Even though the focus wasn’t primarily or solely “online” usage at the time (the internet and social media were still somewhat in their infancy), during my tenure as a marketing leader at BMC HealthNet Plan (2008 – 2014), I wrote wellness-related copy that was able to be employed in print ads/advertorials as well as in hard-copy handouts used at events or for other purposes by BMC HealthNet Plan community outreach reps. PDFs of those handouts were then shared on the organization’s wellness section of its website.
The above is a glowing example of content marketing’s basic tenet of sharing information, that target audiences value, across numerous vehicles/tactics in order to retain or acquire audience members as customers. In this case, the target audiences were members or prospective members of the health plan, as well as community organizations or healthcare providers, who might refer them to the health plan.
Integrated Marketing vs. Content Marketing
Related to my initial comment at the top of this post that the key premises and intentions behind content marketing are not new at all, I want and need to speak to the synergies between content marketing and integrated marketing. Both aim to employ similar/the same content across numerous marketing tactics/vehicles to repeatedly expose target audiences to the same, consistent message. But, a key difference to me between the two is that content marketing isn’t just about promoting and creating awareness of a product or services through true “marketing/sales/promotional” messages. It’s about being helpful and creating good will by sharing desirable information that may or may not be directly related to an organization’s products or services (see our discussion of tangential topic blogging).
Since most people who use the term “content marketing” to refer to online/digital/electronic distribution of beneficial content to create brand awareness and loyalty — and ultimately sales or some other desired conversion activity (such as signing up for an e-newsletter, making a donation, or submitting an inquiry about an organization’s products and services) — what are some of the online/digital/electronic vehicles/tactics in which content created for the above purposes can be employed? E-newsletters, downloadable white papers, podcasts, website page content, blog content, social media post content, downloadable e-books, infographics (images that contain helpful, detailed info.) and videos.
The Love-Love Equation
The above list is not exhaustive, but provides a sense of the many primary ways organizations are sharing content electronically/digitally that they believe meets the needs of their various target audiences and demonstrates understanding of those audiences’ challenges and opportunities — all in the hopes of creating a loyal following who will show their “love” back by talking up the organization, purchasing its products, etc.
Reach Out To Our Boston Digital Marketing Agency’s Team Of Content Marketing Experts

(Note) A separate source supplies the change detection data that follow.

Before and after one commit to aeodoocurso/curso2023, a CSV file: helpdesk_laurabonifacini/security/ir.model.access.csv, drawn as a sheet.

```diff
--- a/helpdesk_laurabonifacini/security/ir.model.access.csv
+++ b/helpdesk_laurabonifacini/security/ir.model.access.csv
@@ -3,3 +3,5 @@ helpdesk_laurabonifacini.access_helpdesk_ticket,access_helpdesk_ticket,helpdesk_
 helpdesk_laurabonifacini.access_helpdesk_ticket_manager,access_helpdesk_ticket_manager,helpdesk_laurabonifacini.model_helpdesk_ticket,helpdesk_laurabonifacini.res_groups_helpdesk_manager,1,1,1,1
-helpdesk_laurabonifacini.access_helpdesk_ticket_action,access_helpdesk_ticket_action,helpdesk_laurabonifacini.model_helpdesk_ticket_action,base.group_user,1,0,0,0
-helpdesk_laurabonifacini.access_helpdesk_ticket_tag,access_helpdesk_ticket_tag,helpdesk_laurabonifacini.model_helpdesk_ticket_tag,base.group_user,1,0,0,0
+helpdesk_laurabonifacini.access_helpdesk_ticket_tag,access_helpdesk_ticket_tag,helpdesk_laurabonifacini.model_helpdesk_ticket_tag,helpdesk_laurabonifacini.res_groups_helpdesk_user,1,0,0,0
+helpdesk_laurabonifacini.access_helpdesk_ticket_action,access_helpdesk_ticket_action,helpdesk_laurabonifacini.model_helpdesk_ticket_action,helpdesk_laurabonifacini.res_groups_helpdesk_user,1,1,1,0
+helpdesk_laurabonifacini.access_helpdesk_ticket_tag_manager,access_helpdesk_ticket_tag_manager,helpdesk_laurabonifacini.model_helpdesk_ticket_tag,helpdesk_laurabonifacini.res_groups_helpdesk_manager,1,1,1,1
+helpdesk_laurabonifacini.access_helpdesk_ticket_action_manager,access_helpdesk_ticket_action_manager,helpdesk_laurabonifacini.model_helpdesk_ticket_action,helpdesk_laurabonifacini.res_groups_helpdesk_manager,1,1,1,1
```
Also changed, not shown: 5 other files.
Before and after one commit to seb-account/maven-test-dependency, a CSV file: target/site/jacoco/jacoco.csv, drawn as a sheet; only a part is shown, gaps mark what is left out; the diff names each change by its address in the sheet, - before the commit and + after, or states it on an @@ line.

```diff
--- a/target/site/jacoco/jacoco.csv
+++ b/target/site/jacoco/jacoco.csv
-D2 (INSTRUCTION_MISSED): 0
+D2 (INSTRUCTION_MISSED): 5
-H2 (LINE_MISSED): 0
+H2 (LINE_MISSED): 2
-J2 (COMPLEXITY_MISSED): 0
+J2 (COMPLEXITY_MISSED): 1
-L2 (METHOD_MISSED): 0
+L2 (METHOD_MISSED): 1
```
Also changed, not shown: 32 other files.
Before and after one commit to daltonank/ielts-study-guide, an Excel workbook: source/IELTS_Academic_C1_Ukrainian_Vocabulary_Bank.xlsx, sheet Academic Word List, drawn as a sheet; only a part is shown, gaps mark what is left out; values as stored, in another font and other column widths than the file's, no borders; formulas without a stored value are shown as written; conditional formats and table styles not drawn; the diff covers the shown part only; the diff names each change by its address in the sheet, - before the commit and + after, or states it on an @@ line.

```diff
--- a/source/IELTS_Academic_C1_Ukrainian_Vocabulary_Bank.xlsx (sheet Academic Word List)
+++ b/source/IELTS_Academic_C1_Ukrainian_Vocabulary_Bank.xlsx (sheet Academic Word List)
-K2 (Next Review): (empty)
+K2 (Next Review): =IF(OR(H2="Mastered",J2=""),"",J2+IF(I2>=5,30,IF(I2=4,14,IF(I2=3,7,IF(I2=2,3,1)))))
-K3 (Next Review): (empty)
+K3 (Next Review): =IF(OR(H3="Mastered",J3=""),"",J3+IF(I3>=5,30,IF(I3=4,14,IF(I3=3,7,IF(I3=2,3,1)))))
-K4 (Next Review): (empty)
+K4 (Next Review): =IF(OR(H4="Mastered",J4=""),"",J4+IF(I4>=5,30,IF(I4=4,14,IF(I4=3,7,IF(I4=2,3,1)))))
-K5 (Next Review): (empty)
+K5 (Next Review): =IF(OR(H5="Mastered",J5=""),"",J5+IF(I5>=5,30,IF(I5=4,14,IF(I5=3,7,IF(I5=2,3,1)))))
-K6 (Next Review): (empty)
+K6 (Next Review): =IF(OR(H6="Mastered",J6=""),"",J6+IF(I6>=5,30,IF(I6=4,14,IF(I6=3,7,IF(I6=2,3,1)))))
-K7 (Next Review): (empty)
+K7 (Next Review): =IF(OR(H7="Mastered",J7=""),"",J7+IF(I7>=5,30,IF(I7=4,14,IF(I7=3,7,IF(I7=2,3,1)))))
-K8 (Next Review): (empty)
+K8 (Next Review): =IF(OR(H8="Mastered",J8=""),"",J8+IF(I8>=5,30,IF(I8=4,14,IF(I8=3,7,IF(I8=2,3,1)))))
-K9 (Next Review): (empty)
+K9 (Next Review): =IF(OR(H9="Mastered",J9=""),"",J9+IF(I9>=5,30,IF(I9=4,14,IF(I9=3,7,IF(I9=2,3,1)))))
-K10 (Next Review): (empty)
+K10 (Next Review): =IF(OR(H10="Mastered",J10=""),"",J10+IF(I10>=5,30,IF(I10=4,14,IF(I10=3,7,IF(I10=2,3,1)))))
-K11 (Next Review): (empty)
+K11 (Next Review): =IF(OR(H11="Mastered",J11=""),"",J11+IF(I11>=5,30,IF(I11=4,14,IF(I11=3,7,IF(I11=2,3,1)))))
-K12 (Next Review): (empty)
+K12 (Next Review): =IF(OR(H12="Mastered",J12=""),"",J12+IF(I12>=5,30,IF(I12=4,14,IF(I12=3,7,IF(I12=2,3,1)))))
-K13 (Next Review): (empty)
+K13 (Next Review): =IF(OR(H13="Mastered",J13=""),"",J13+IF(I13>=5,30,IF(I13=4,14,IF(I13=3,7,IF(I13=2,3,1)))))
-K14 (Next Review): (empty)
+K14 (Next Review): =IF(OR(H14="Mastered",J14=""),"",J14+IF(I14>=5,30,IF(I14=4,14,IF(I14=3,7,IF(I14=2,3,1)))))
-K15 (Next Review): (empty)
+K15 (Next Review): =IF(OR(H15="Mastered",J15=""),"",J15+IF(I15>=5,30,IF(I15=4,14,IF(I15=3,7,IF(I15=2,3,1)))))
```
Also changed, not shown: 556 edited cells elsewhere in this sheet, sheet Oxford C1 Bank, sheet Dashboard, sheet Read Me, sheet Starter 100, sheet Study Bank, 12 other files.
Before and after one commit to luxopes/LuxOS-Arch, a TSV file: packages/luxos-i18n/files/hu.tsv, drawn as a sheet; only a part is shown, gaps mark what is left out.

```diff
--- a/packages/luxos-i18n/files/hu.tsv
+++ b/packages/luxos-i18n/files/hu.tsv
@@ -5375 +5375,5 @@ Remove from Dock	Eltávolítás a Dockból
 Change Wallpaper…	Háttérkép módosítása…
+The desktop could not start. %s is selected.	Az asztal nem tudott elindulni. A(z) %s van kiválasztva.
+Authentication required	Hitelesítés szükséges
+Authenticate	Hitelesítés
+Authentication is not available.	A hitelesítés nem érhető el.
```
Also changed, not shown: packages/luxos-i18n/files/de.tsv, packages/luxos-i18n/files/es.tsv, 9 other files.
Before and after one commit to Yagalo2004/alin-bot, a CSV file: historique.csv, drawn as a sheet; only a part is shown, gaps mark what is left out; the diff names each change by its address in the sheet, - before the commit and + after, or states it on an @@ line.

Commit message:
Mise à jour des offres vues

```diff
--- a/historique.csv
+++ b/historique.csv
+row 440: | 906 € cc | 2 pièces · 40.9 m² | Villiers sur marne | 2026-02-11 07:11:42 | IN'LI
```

I, individuals I employ, and my expert connections have extensive experience related to both the creation and distribution of content to support an effective content marketing strategy. I hope you’ll reach out, when and if, you need our help.